Instructions for the task:
Please give again, word for word, the line that contains "hora, eg: 13" and every line after it to the end of the data, with no other lines.

Data section:

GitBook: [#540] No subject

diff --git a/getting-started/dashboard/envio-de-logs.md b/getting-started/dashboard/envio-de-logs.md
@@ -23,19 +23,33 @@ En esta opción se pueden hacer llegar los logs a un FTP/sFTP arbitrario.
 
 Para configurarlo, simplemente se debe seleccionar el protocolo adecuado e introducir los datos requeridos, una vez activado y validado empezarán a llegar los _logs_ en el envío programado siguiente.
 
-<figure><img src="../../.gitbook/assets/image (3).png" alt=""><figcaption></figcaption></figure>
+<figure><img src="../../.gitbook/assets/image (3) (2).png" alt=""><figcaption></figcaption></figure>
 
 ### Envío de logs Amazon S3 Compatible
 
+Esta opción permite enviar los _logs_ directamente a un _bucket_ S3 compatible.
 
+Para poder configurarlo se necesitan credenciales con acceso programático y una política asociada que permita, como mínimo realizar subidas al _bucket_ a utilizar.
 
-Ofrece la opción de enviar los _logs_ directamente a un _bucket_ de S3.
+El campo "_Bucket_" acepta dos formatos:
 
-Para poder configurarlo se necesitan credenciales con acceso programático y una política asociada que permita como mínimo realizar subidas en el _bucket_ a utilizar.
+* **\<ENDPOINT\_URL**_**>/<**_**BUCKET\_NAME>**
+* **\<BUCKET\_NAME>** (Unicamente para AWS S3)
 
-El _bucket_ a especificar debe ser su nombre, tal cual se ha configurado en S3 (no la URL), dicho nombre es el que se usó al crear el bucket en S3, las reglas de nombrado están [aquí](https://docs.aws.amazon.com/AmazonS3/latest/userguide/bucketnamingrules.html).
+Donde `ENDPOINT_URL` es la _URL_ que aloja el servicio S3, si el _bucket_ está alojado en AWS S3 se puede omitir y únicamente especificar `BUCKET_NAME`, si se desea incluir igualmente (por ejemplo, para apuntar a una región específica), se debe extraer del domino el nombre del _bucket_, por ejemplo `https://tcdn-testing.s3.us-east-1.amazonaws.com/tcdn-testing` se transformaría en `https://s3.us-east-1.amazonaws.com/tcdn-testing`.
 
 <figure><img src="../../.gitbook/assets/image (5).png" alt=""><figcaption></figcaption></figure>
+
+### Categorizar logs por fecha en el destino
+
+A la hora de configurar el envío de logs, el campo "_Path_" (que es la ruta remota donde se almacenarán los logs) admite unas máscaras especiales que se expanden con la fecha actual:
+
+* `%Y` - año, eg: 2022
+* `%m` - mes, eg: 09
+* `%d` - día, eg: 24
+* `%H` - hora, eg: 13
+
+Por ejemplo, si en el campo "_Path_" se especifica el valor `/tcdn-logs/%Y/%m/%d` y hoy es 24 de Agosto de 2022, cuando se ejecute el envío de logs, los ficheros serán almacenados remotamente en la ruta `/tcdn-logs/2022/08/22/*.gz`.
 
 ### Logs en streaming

Response:
+* `%H` - hora, eg: 13
+
+Por ejemplo, si en el campo "_Path_" se especifica el valor `/tcdn-logs/%Y/%m/%d` y hoy es 24 de Agosto de 2022, cuando se ejecute el envío de logs, los ficheros serán almacenados remotamente en la ruta `/tcdn-logs/2022/08/22/*.gz`.
 
 ### Logs en streaming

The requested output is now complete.